Dealing with stress as a college student
Lynandro Simmons – Special to the Southern News
College can be very a stressful experience and some people don’t know how to handle that pressure, said Gracia Maluta.
“Some people can cope with it better than others,” said Maluta, a senior biology major.
However, Maluta said America does a decent job trying to address the issue of mental health and how it affects students. She added that America views this issue as a real problem.
Where she is originally from, Congo, people often view the issue of mental health differently, said Maluta.
“People view mental health issues as something you cause on yourself there,” said Maluta.
Southern’s stress management class was something Maluta pointed out to be very helpful. However, in terms of the awareness of mental health issues, Maluta added she doesn’t think many students are knowledgeable.
“I don’t hear about mental health much in college,” said Maluta.
She said to help improve this Southern should have more events and activities. These events can also teach students how to directly address stress and mental health, said Maluta.
“I think it would really be helpful for incoming freshmen,” she said. “It’ll help them to understand what they’ll deal with in college.”
Cooperative Institutional Research Program Freshman Survey, an annual survey administered nationally at UCLA, said first-year college students self-ratings of their emotional health dropped to record lows in 2010. Only 51.9 percent of students reported their emotional health as “above average.” This marked a significant drop from the 63.6 percent who placed themselves in this category when the survey was conducted in 1985.
Danielle Lacey, a junior pre-nursing major, said the majority of America doesn’t seem to take the issue of mental health serious.
“They’ll tell you it’s in your head, or think of something else,” said Lacey. “If you were to have a broken arm you’re not going to just think of something else.”
The dean’s list, a student’s major, professors – these all could cause students to feel immense pressure, said Lacey.
“Sometimes it can be all too much for people,” said Lacey.
Colleges do seem to understand the stress they place on students, she said.
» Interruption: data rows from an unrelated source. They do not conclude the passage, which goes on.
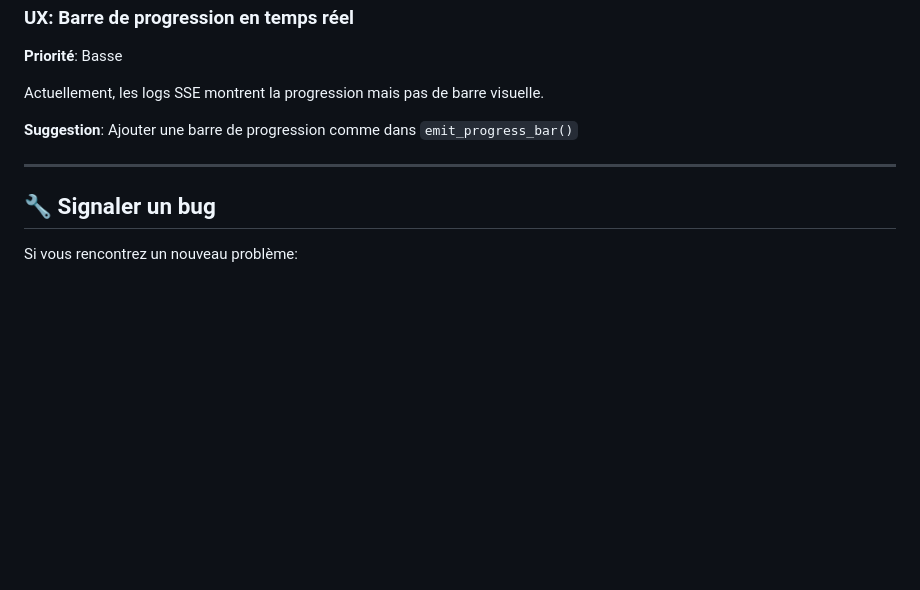
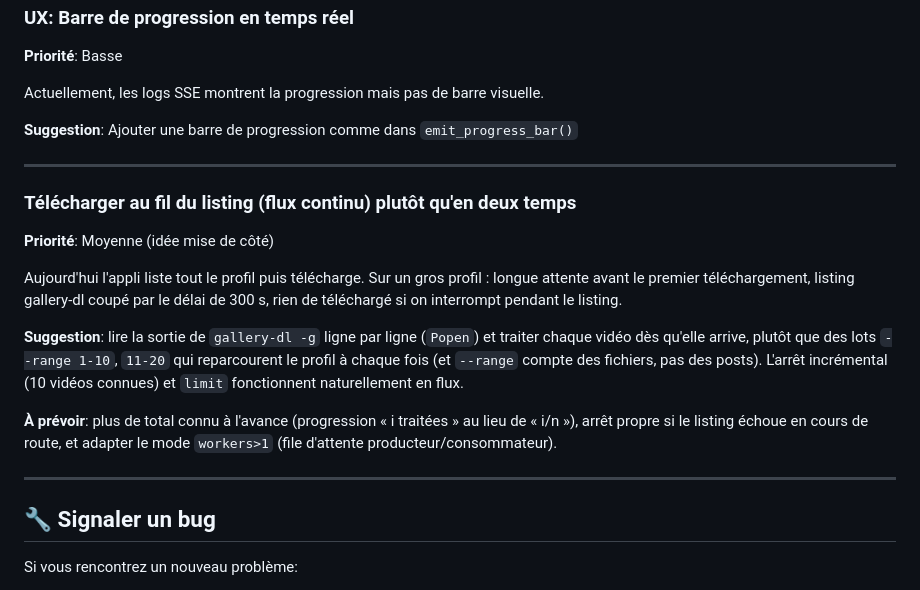
Before and after one commit to abduoqb/tiktok-downloader, a Markdown page: docs/KNOWN_ISSUES.md, the part around the change. GitHub-like rendering; blank space fills up the shorter version.

Commit message:
docs: idée de téléchargement au fil du listing notée dans KNOWN_ISSUES
Co-Authored-By: Claude Sonnet 5.5 <noreply@anthropic.com>

```diff
--- a/docs/KNOWN_ISSUES.md
+++ b/docs/KNOWN_ISSUES.md
@@ -97,6 +97,25 @@ Actuellement, les logs SSE montrent la progression mais pas de barre visuelle.
 
 ---
 
+### Télécharger au fil du listing (flux continu) plutôt qu'en deux temps
+**Priorité**: Moyenne (idée mise de côté)
+
+Aujourd'hui l'appli liste tout le profil puis télécharge. Sur un gros profil :
+longue attente avant le premier téléchargement, listing gallery-dl coupé par le
+délai de 300 s, rien de téléchargé si on interrompt pendant le listing.
+
+**Suggestion**: lire la sortie de `gallery-dl -g` ligne par ligne (`Popen`) et
+traiter chaque vidéo dès qu'elle arrive, plutôt que des lots `--range 1-10`,
+`11-20` qui reparcourent le profil à chaque fois (et `--range` compte des
+fichiers, pas des posts). L'arrêt incrémental (10 vidéos connues) et `limit`
+fonctionnent naturellement en flux.
+
+**À prévoir**: plus de total connu à l'avance (progression « i traitées » au
+lieu de « i/n »), arrêt propre si le listing échoue en cours de route, et
+adapter le mode `workers>1` (file d'attente producteur/consommateur).
+
+---
+
 ## 🔧 Signaler un bug
 
 Si vous rencontrez un nouveau problème:
```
However, more resources, outlets, and programs centered on depression or anxiety for students were needed, said Lacey.
Dr. Kenneth Walters, a psychology professor, said that over the decade the issue of mental health has begun to be addressed better. He pointed out that up until the 1980’s mental health was viewed as a stigma.
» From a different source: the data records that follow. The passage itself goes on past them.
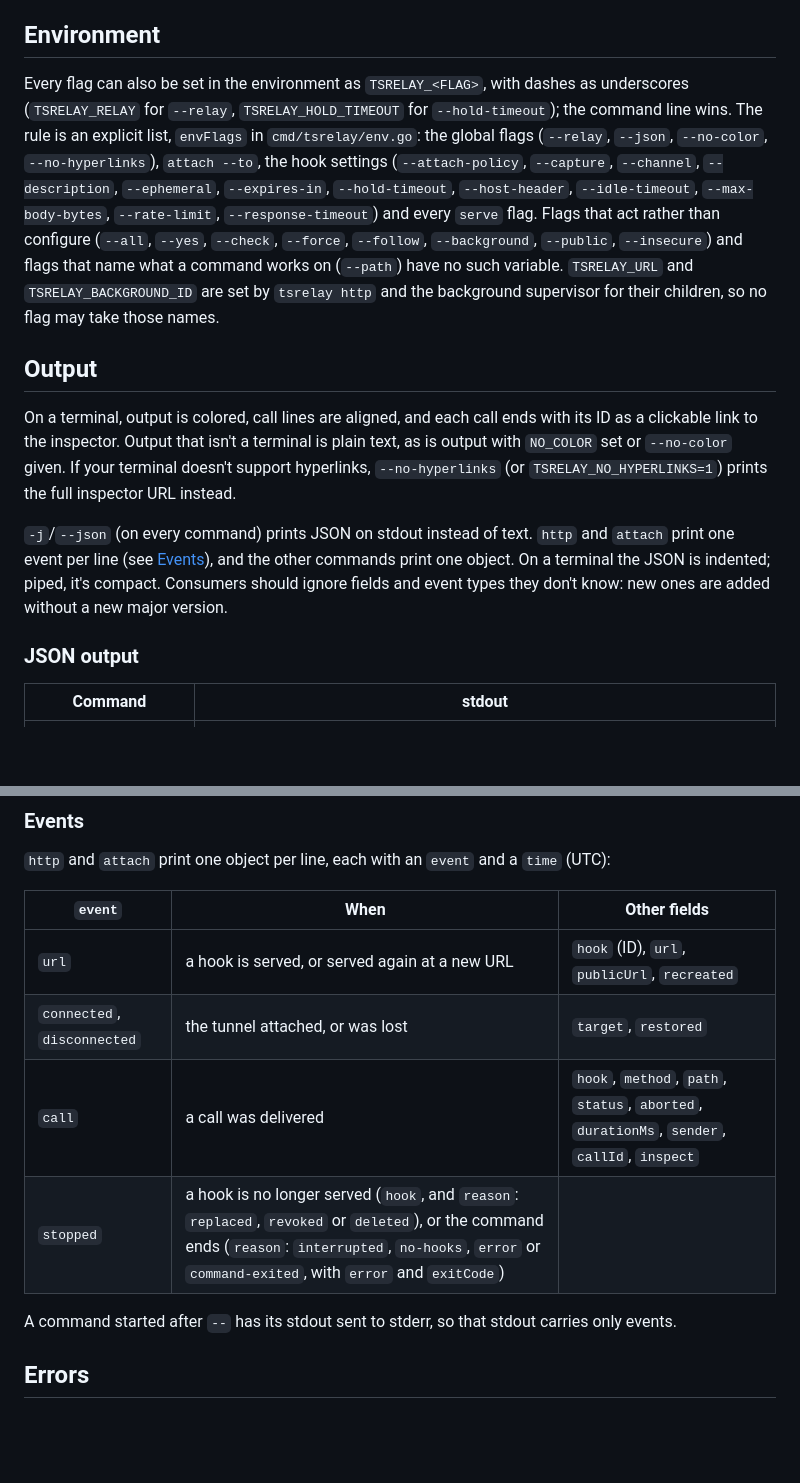
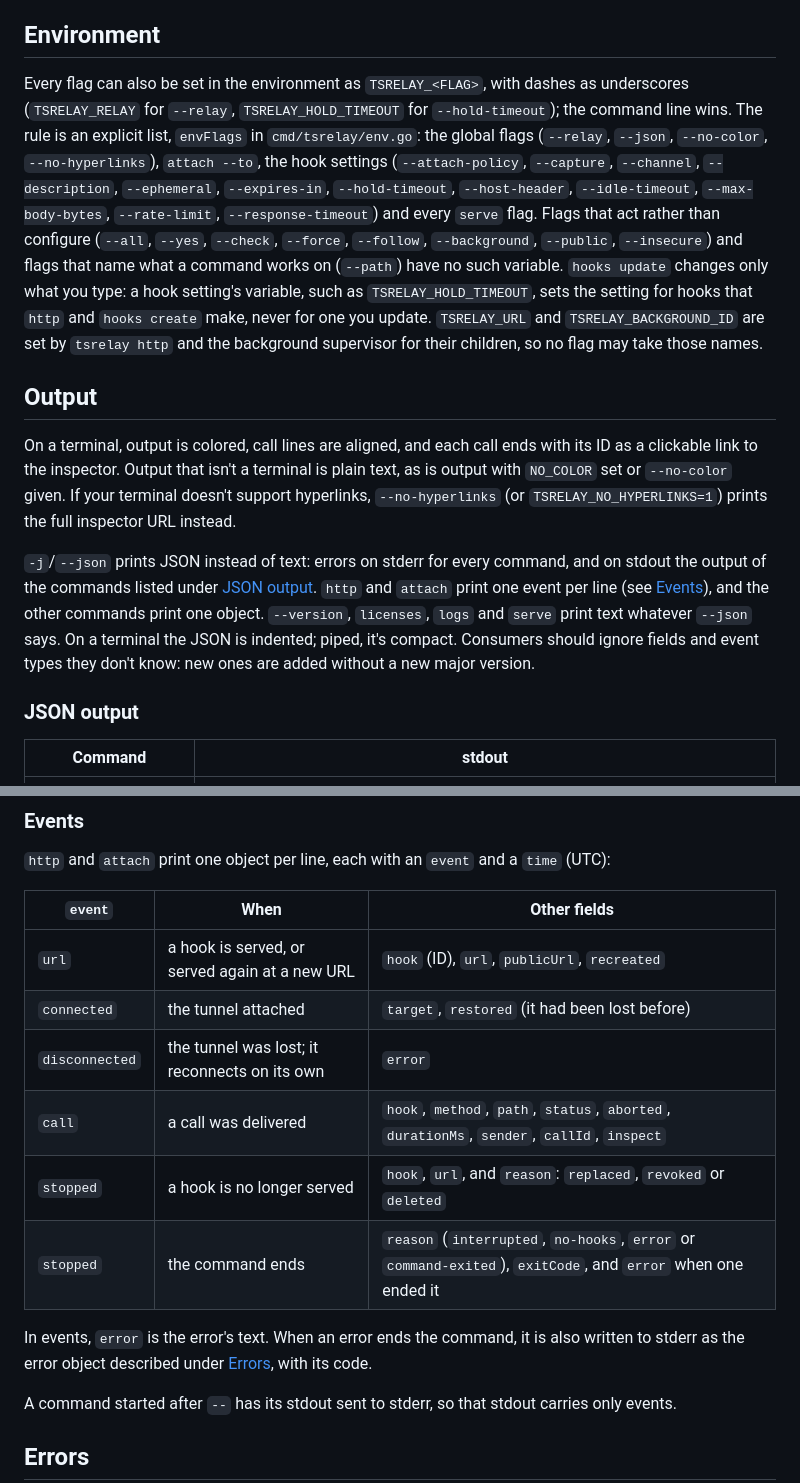
Before and after one commit to Radiergummi/tsrelay, a Markdown page: docs/cli.md, 2 parts joined by grey strips. GitHub-like rendering; blank space fills up the shorter version.

Commit message:
docs: describe the CLI's events, --json and environment as they are
disconnected carries error, not target and restored; a hook's stopped
event carries its url; --json changes stdout only for the commands in the
JSON table; hooks update ignores hook-setting variables.

Co-Authored-By: Claude Opus 5.5 (1M context) <noreply@anthropic.com>
Claude-Session: https://claude.ai/code/session_0167hqx4dyRbtKgoxXFT5Gqr

```diff
--- a/docs/cli.md
+++ b/docs/cli.md
@@ -13,13 +13,13 @@ tags: [cli, completion, json, environment]
 
 ## Environment
 
-Every flag can also be set in the environment as `TSRELAY_<FLAG>`, with dashes as underscores (`TSRELAY_RELAY` for `--relay`, `TSRELAY_HOLD_TIMEOUT` for `--hold-timeout`); the command line wins. The rule is an explicit list, `envFlags` in `cmd/tsrelay/env.go`: the global flags (`--relay`, `--json`, `--no-color`, `--no-hyperlinks`), `attach --to`, the hook settings (`--attach-policy`, `--capture`, `--channel`, `--description`, `--ephemeral`, `--expires-in`, `--hold-timeout`, `--host-header`, `--idle-timeout`, `--max-body-bytes`, `--rate-limit`, `--response-timeout`) and every `serve` flag. Flags that act rather than configure (`--all`, `--yes`, `--check`, `--force`, `--follow`, `--background`, `--public`, `--insecure`) and flags that name what a command works on (`--path`) have no such variable. `TSRELAY_URL` and `TSRELAY_BACKGROUND_ID` are set by `tsrelay http` and the background supervisor for their children, so no flag may take those names.
+Every flag can also be set in the environment as `TSRELAY_<FLAG>`, with dashes as underscores (`TSRELAY_RELAY` for `--relay`, `TSRELAY_HOLD_TIMEOUT` for `--hold-timeout`); the command line wins. The rule is an explicit list, `envFlags` in `cmd/tsrelay/env.go`: the global flags (`--relay`, `--json`, `--no-color`, `--no-hyperlinks`), `attach --to`, the hook settings (`--attach-policy`, `--capture`, `--channel`, `--description`, `--ephemeral`, `--expires-in`, `--hold-timeout`, `--host-header`, `--idle-timeout`, `--max-body-bytes`, `--rate-limit`, `--response-timeout`) and every `serve` flag. Flags that act rather than configure (`--all`, `--yes`, `--check`, `--force`, `--follow`, `--background`, `--public`, `--insecure`) and flags that name what a command works on (`--path`) have no such variable. `hooks update` changes only what you type: a hook setting's variable, such as `TSRELAY_HOLD_TIMEOUT`, sets the setting for hooks that `http` and `hooks create` make, never for one you update. `TSRELAY_URL` and `TSRELAY_BACKGROUND_ID` are set by `tsrelay http` and the background supervisor for their children, so no flag may take those names.
 
 ## Output
 
 On a terminal, output is colored, call lines are aligned, and each call ends with its ID as a clickable link to the inspector. Output that isn't a terminal is plain text, as is output with `NO_COLOR` set or `--no-color` given. If your terminal doesn't support hyperlinks, `--no-hyperlinks` (or `TSRELAY_NO_HYPERLINKS=1`) prints the full inspector URL instead.
 
-`-j`/`--json` (on every command) prints JSON on stdout instead of text. `http` and `attach` print one event per line (see [Events](#events)), and the other commands print one object. On a terminal the JSON is indented; piped, it's compact. Consumers should ignore fields and event types they don't know: new ones are added without a new major version.
+`-j`/`--json` prints JSON instead of text: errors on stderr for every command, and on stdout the output of the commands listed under [JSON output](#json-output). `http` and `attach` print one event per line (see [Events](#events)), and the other commands print one object. `--version`, `licenses`, `logs` and `serve` print text whatever `--json` says. On a terminal the JSON is indented; piped, it's compact. Consumers should ignore fields and event types they don't know: new ones are added without a new major version.
 
 ### JSON output
 
@@ -45,9 +45,13 @@ Warnings and errors go to stderr, also one object each: `{"warning": …, "cliVe
 | `event` | When | Other fields |
 | --- | --- | --- |
 | `url` | a hook is served, or served again at a new URL | `hook` (ID), `url`, `publicUrl`, `recreated` |
-| `connected`, `disconnected` | the tunnel attached, or was lost | `target`, `restored` |
+| `connected` | the tunnel attached | `target`, `restored` (it had been lost before) |
+| `disconnected` | the tunnel was lost; it reconnects on its own | `error` |
 | `call` | a call was delivered | `hook`, `method`, `path`, `status`, `aborted`, `durationMs`, `sender`, `callId`, `inspect` |
-| `stopped` | a hook is no longer served (`hook`, and `reason`: `replaced`, `revoked` or `deleted`), or the command ends (`reason`: `interrupted`, `no-hooks`, `error` or `command-exited`, with `error` and `exitCode`) | |
+| `stopped` | a hook is no longer served | `hook`, `url`, and `reason`: `replaced`, `revoked` or `deleted` |
+| `stopped` | the command ends | `reason` (`interrupted`, `no-hooks`, `error` or `command-exited`), `exitCode`, and `error` when one ended it |
+
+In events, `error` is the error's text. When an error ends the command, it is also written to stderr as the error object described under [Errors](#errors), with its code.
 
 A command started after `--` has its stdout sent to stderr, so that stdout carries only events.
 
```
“Not a lot of stigma is associated with it now,” said Walters.
However, when it came to college and its effects on students, Walters said often college and student’s health are directly connected. On one end, Walters said a student with depression could feel increased stress during certain parts of the semester. However, a mental health issue a student already had before college could greatly affect their college performance, said Walters.
“If you take the whole college population, those with mental health issues won’t be good at dealing with college in the first place,” said Walters.
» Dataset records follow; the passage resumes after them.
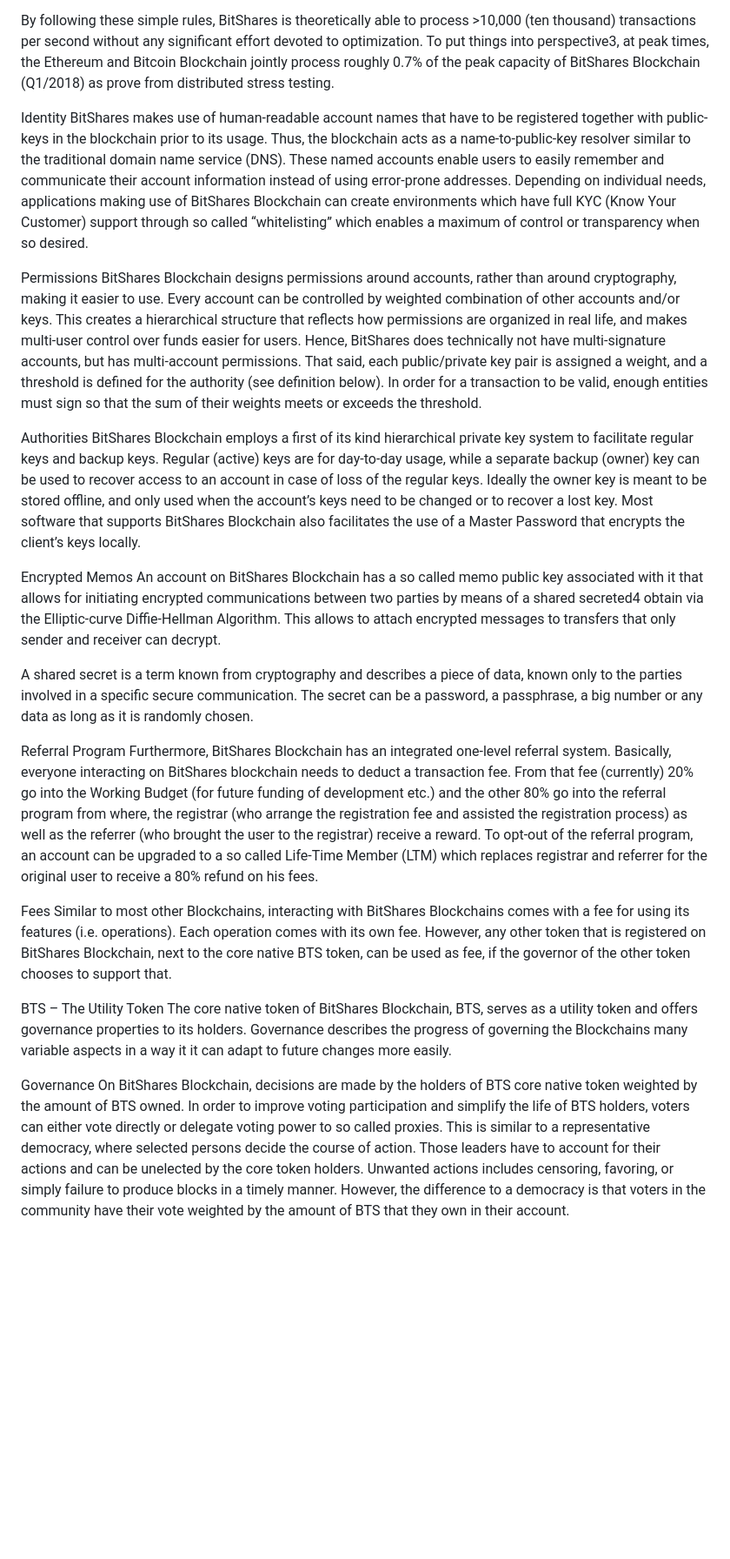
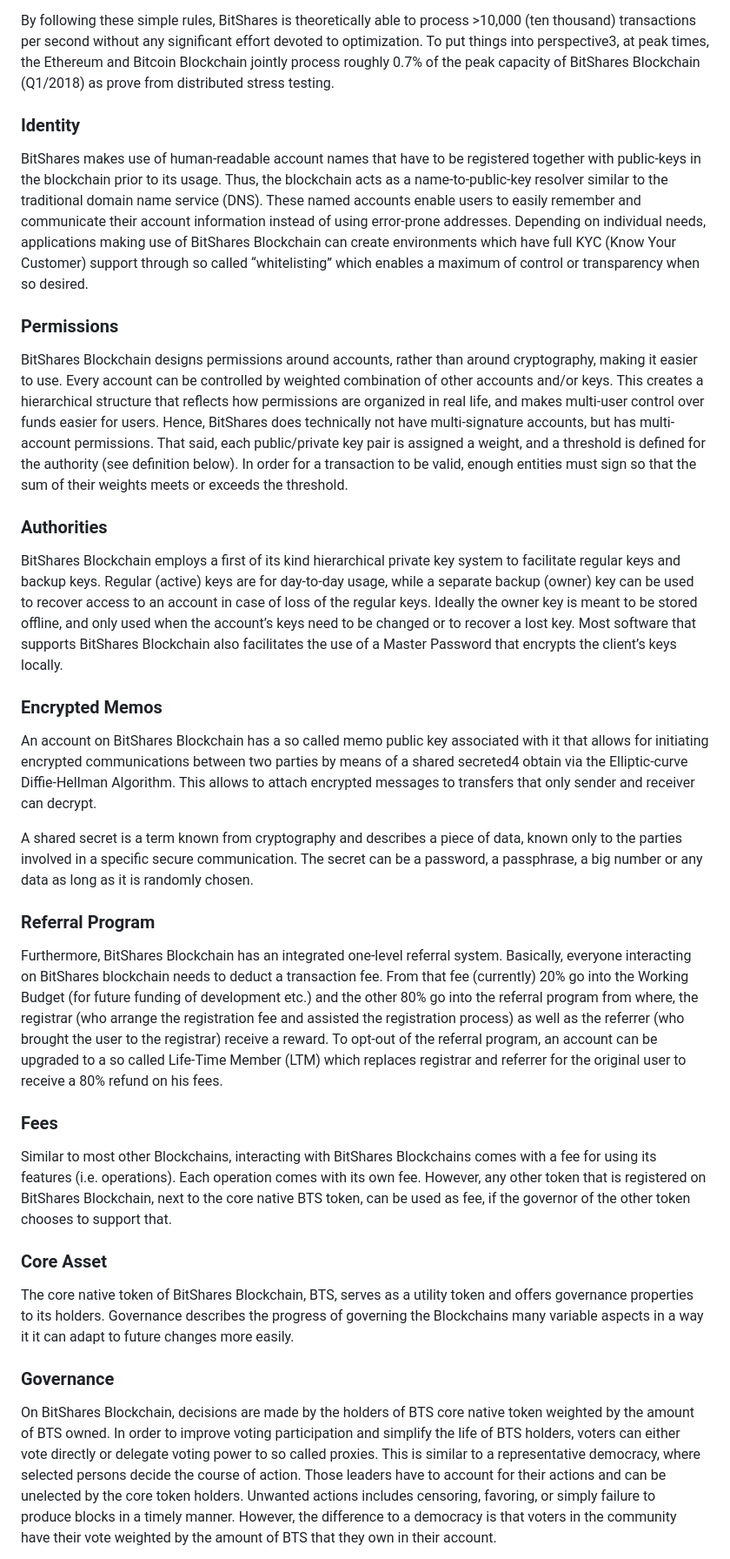
Before and after one commit to ioBanker/docs, a Markdown page: whitepaper.md, the part around one of its changes. Shown at 87% size. GitHub-like rendering; blank space fills up the shorter version.

```diff
--- a/whitepaper.md
+++ b/whitepaper.md
@@ -64,30 +66,30 @@ To achieve this industry-leading performance, BitShares has borrowed lessons lea
 
 By following these simple rules, BitShares is theoretically able to process >10,000 (ten thousand) transactions per second without any significant effort devoted to optimization. To put things into perspective3, at peak times, the Ethereum and Bitcoin Blockchain jointly process roughly 0.7% of the peak capacity of BitShares Blockchain (Q1/2018) as prove from distributed stress testing.
 
-Identity
+### Identity
 BitShares makes use of human-readable account names that have to be registered together with public-keys in the blockchain prior to its usage. Thus, the blockchain acts as a name-to-public-key resolver similar to the traditional domain name service (DNS). These named accounts enable users to easily remember and communicate their account information instead of using error-prone addresses. Depending on individual needs, applications making use of BitShares Blockchain can create environments which have full KYC (Know Your Customer) support through so called “whitelisting” which enables a maximum of control or transparency when so desired.
 
-Permissions
+### Permissions
 BitShares Blockchain designs permissions around accounts, rather than around cryptography, making it easier to use. Every account can be controlled by weighted combination of other accounts and/or keys. This creates a hierarchical structure that reflects how permissions are organized in real life, and makes multi-user control over funds easier for users. Hence, BitShares does technically not have multi-signature accounts, but has multi-account permissions. That said, each public/private key pair is assigned a weight, and a threshold is defined for the authority (see definition below). In order for a transaction to be valid, enough entities must sign so that the sum of their weights meets or exceeds the threshold.
 
-Authorities
+### Authorities
 BitShares Blockchain employs a first of its kind hierarchical private key system to facilitate regular keys and backup keys. Regular (active) keys are for day-to-day usage, while a separate backup (owner) key can be used to recover access to an account in case of loss of the regular keys. Ideally the owner key is meant to be stored offline, and only used when the account’s keys need to be changed or to recover a lost key. Most software that supports BitShares Blockchain also facilitates the use of a Master Password that encrypts the client’s keys locally.
 
-Encrypted Memos
+### Encrypted Memos
 An account on BitShares Blockchain has a so called memo public key associated with it that allows for initiating encrypted communications between two parties by means of a shared secreted4 obtain via the Elliptic-curve Diffie-Hellman Algorithm. This allows to attach encrypted messages to transfers that only sender and receiver can decrypt.
 
 A shared secret is a term known from cryptography and describes a piece of data, known only to the parties involved in a specific secure communication. The secret can be a password, a passphrase, a big number or any data as long as it is randomly chosen.
 
-Referral Program
+### Referral Program
 Furthermore, BitShares Blockchain has an integrated one-level referral system. Basically, everyone interacting on BitShares blockchain needs to deduct a transaction fee. From that fee (currently) 20% go into the Working Budget (for future funding of development etc.) and the other 80% go into the referral program from where, the registrar (who arrange the registration fee and assisted the registration process) as well as the referrer (who brought the user to the registrar) receive a reward. To opt-out of the referral program, an account can be upgraded to a so called Life-Time Member (LTM) which replaces registrar and referrer for the original user to receive a 80% refund on his fees.
 
-Fees
+### Fees
 Similar to most other Blockchains, interacting with BitShares Blockchains comes with a fee for using its features (i.e. operations). Each operation comes with its own fee. However, any other token that is registered on BitShares Blockchain, next to the core native BTS token, can be used as fee, if the governor of the other token chooses to support that.
 
-BTS – The Utility Token
+### Core Asset
 The core native token of BitShares Blockchain, BTS, serves as a utility token and offers governance properties to its holders. Governance describes the progress of governing the Blockchains many variable aspects in a way it it can adapt to future changes more easily.
 
-Governance
+### Governance
 On BitShares Blockchain, decisions are made by the holders of BTS core native token weighted by the amount of BTS owned. In order to improve voting participation and simplify the life of BTS holders, voters can either vote directly or delegate voting power to so called proxies. This is similar to a representative democracy, where selected persons decide the course of action. Those leaders have to account for their actions and can be unelected by the core token holders. Unwanted actions includes censoring, favoring, or simply failure to produce blocks in a timely manner. However, the difference to a democracy is that voters in the community have their vote weighted by the amount of BTS that they own in their account.
 
 At any time, voters have to decide on the following aspects of BitShares Blockchain:
```
Also changed, not shown: other parts of whitepaper.md (+12 -10 lines).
Over the past 30 years, Walters said that a nationwide trend has occurred in the development of counseling programs and college health care centers.
Though there are areas colleges can improve upon, Walters said he’s never worked in a college without a counseling program. Walters said now colleges need to focus more on high-risk areas like addiction.
“We have to get a handle on these problems,” said Walters.. “They’re hurting people greatly.”
Photo Credit: Staff Photo